First Picture: Raglan sleeves work well on Thor. This picture shows how the faux (twist) cables I worked in between the decrease stitches (separated by a purl stitch) morphed beautifully into the cables on the neckline.
It is important to be sure and use a good, well-spun wool when making a kangaroo pocket. Otherwise, you risk both the pocket pulling the sweater out of shape or stretching out and becoming more of a hanging pouch than a neat, kangaroo pocket.
Thor is quite happy with this sweater!
I’ve also been baking breads … here are some pictures of this week’s efforts.
First is a picture of my first attempt at making a couronne (crown). I used Peter Reinhart’s recipe for Pain de Campagne (“a type of sourdough bread used throughout France for many types of breads sold under various local names”). It was leavened with a pâte fermentée and proofed in a brotform.
Here is a picture of the two loaves I just took out of the oven.
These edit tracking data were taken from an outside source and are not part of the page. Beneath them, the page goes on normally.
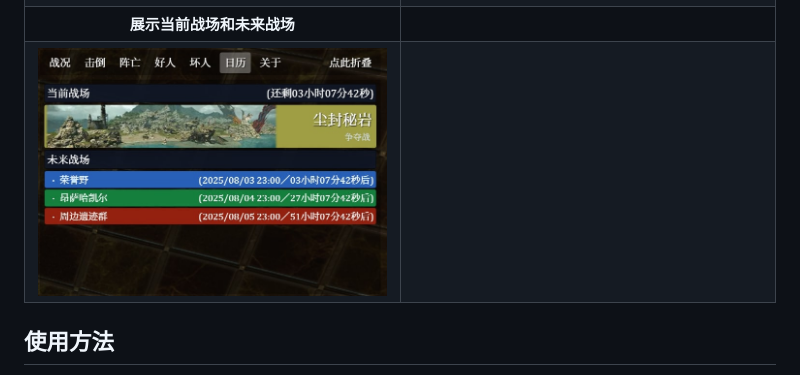
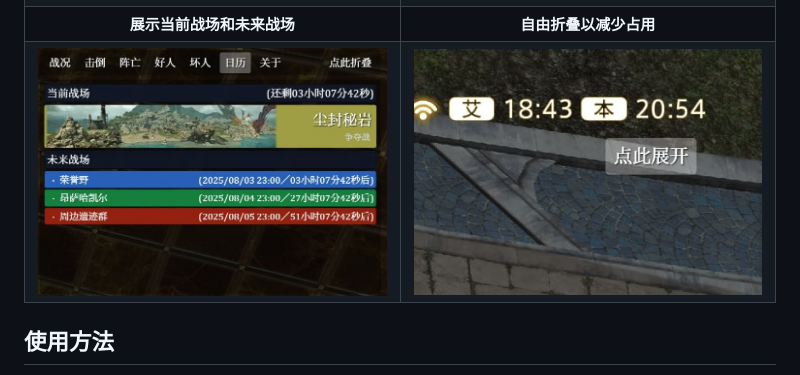
Before and after one commit to InfSein/frontline-overlay, a Markdown page: README.md, the part around the change. Drawn GitHub-style; pictures changed too: docs/image/app_preview/folded.jpg (added).

Commit message:
mm

```diff
--- a/README.md
+++ b/README.md
@@ -47,11 +47,11 @@
   </tr>
   <tr>
     <th><strong>展示当前战场和未来战场</strong></th>
-    <th></th>
+    <th><strong>自由折叠以减少占用</strong></th>
   </tr>
   <tr>
     <td><img alt="App Preview: Calendar" src="./docs/image/app_preview/calendar.jpg" /></td>
-    <td></td>
+    <td><img alt="App Preview: Folded" src="./docs/image/app_preview/folded.jpg" /></td>
   </tr>
 </table>
 
```
Also changed, not shown: 1 other file.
They’re both Jewish (aka deli) ryes. The recipe is based on George Greenstein’s Secrets of a Jewish Baker: Authentic Jewish Rye and Other Breads. I prefer dark rye flours (must be my Norwegian childhood) so instead of using the standard white rye flour, I used dark rye flour in the 750g starter. (White rye flour is to dark rye flour what white flour is to whole wheat flour).
Without exception, every person who has told me they don’t like rye breads loves the ryes I make that don’t have caraway seeds. I make many types of rye breads, but I only use caraway seeds in the Jewish/deli ryes (which is the traditional way).
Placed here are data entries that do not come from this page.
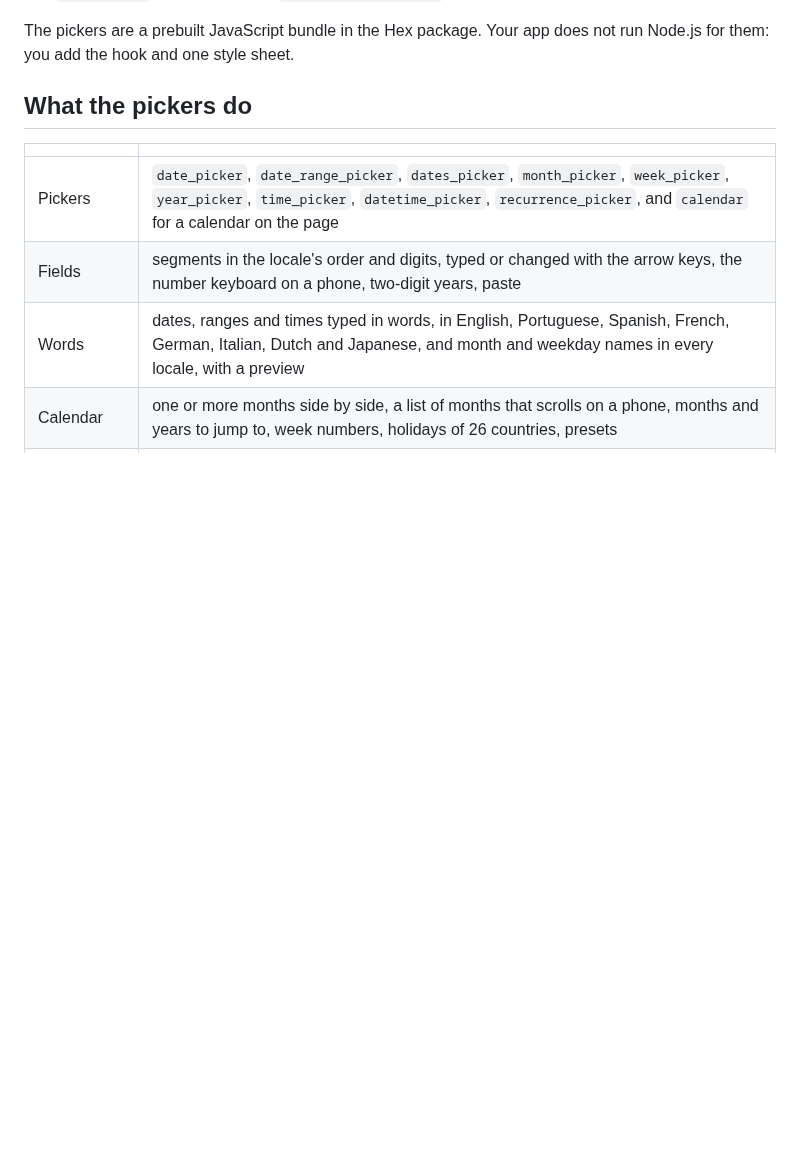
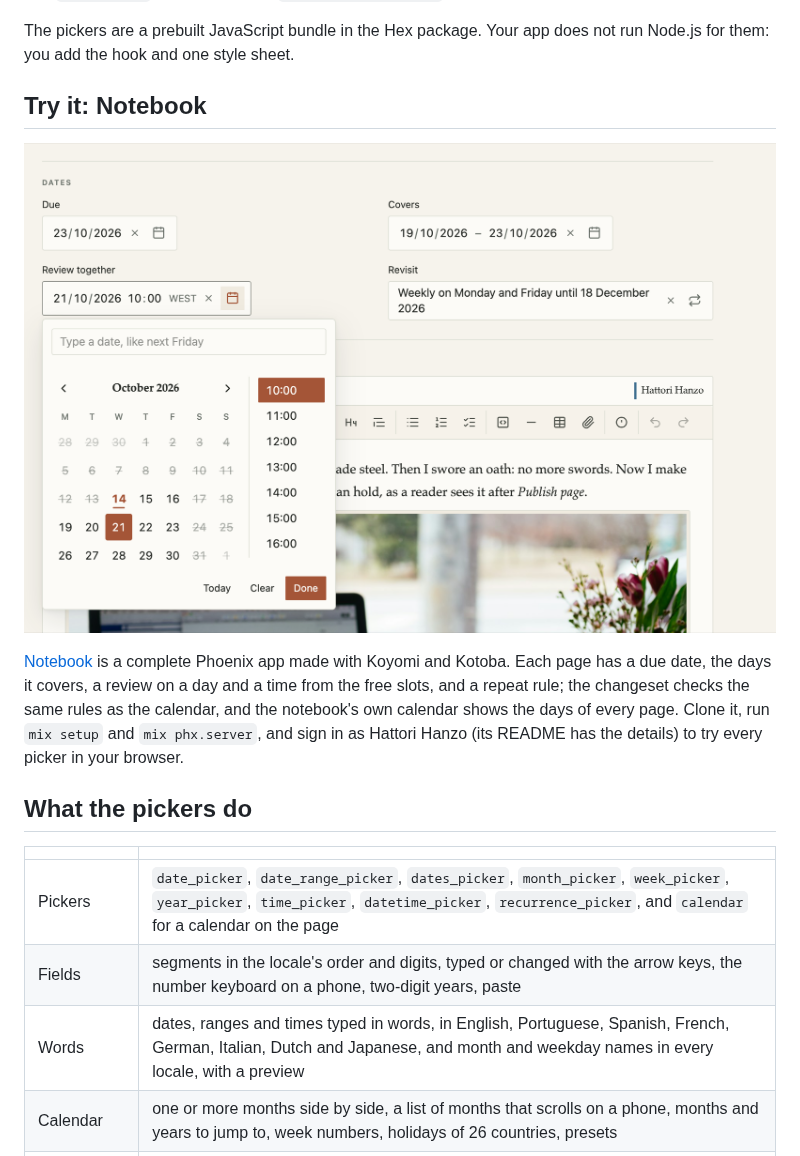
Before and after one commit to hattoriai/koyomi, a Markdown page: README.md, the part around the change. GitHub-like rendering; pictures changed too: media/notebook-pickers.png (added); blank space fills up the shorter version.

```diff
--- a/README.md
+++ b/README.md
@@ -26,6 +26,18 @@ Koyomi (暦, "calendar") is dates for Phoenix. It gives your app:
 
 The pickers are a prebuilt JavaScript bundle in the Hex package. Your app
 does not run Node.js for them: you add the hook and one style sheet.
+
+## Try it: Notebook
+
+![Koyomi in Notebook: a due date, a range of days, a repeat rule, and a day and time picker open on its time slots, with the weekends and the past days disabled by the rules](https://raw.githubusercontent.com/hattoriai/koyomi/main/media/notebook-pickers.png)
+
+[Notebook](https://github.com/hattoriai/notebook) is a complete Phoenix
+app made with Koyomi and Kotoba. Each page has a due date, the days it
+covers, a review on a day and a time from the free slots, and a repeat
+rule; the changeset checks the same rules as the calendar, and the
+notebook's own calendar shows the days of every page. Clone it, run
+`mix setup` and `mix phx.server`, and sign in as Hattori Hanzo (its
+README has the details) to try every picker in your browser.
 
 ## What the pickers do
 
```
Also changed, not shown: CHANGELOG.md (+9 -0 lines), guides/recurrence.md (+2 -1 lines), 6 other files.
If you like rye breads, I urge you to skip trying to sour a dry-yeast leavened rye bread with dried onions, pickle juice or artificial flavors. Experiment with sourdoughs! Nothing beats the complex flavors of a “real” sourdough (rye or otherwise)!